In 2020, the prestigious New England Journal of Medicine published the results of an international, three-year, Phase 3 trial of a drug to treat the autoimmune disease known as systemic lupus erythematosus (SLE, or lupus).  

Professor Eric Morand, Head of the School of Clinical Sciences, Monash University, led this global trial of AstraZeneca’s anifrolumab for lupus treatment, which was approved last year by the United States Food and Drug Administration to be used in the US. Earlier this year, similar approval was granted by the European Medicines Association. 

The TGA approval for anifrolumab now means that anifrolumab is approved for treating lupus patients in Australia based on its effectiveness and safety. This approval is a vital step in widely available medicine for Australian lupus patients. The next step is approval by the Pharmaceutical Benefits Scheme (PBS) to enable the cost of anifrolumab to be subsidised by the federal government.  

Lupus is an autoimmune disease in which the immune system attacks multiple parts of the body. It is particularly prevalent in Indigenous Australian, Asian and other non-European people, with a ten-year mortality of 10%, “which if you are diagnosed in your early twenties is a terrible outcome,” according to Professor Morand.  

Professor Morand, Director of Rheumatology at Monash Health, said that the approval of the drug in the US, Europe and now Australia “is what every clinician dreams of, to take a new treatment through clinical trials and see it become available to help patients.” 

According to Professor Morand, there has only been one new treatment approved for the disease in Australia in the last 60 years, which is not available on the PBS. “This lack of breakthroughs is especially frustrating for the mostly young women affected by lupus, which can have a devastating effect on people in the prime of life.” 

Between 60% and 80% of adults with SLE show signs of overproduction of the immune protein ‘Type 1 interferon’. While previous attempts to block this protein in lupus have failed, anifrolumab works by blocking the interferon receptor on all cells in the body, aiming to reverse the triggering of lupus manifestations wherever they occur. 
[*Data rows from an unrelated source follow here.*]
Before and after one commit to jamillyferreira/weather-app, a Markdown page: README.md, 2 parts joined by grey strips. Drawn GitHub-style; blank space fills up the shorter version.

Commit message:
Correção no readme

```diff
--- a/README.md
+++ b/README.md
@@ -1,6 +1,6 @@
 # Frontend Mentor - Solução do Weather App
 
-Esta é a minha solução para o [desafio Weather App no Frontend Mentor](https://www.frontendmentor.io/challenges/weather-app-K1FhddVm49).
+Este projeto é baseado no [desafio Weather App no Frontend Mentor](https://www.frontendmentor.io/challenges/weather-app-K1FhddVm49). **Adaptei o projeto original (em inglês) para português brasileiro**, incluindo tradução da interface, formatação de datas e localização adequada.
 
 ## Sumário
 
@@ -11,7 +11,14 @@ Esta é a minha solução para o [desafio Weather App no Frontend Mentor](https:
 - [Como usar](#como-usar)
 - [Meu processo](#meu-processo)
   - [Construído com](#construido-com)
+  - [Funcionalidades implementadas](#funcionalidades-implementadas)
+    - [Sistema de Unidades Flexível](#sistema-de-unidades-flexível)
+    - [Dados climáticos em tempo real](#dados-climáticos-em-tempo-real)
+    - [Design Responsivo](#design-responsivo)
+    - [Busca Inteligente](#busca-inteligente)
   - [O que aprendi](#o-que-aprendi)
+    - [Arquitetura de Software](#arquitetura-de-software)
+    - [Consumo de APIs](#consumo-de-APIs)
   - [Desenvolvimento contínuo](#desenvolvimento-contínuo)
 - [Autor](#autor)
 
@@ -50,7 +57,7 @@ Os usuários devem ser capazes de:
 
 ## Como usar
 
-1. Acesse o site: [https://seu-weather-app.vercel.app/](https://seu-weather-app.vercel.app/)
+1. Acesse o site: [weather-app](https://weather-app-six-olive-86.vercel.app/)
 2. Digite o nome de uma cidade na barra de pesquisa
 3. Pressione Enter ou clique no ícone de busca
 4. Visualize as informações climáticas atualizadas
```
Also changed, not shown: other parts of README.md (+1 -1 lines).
Professor Morand said that interferon is associated with other autoimmune diseases such as Scleroderma and Sjogren’s disease, “so there may be potential for trialling anifrolumab in the treatment of other interferon related diseases in the future.”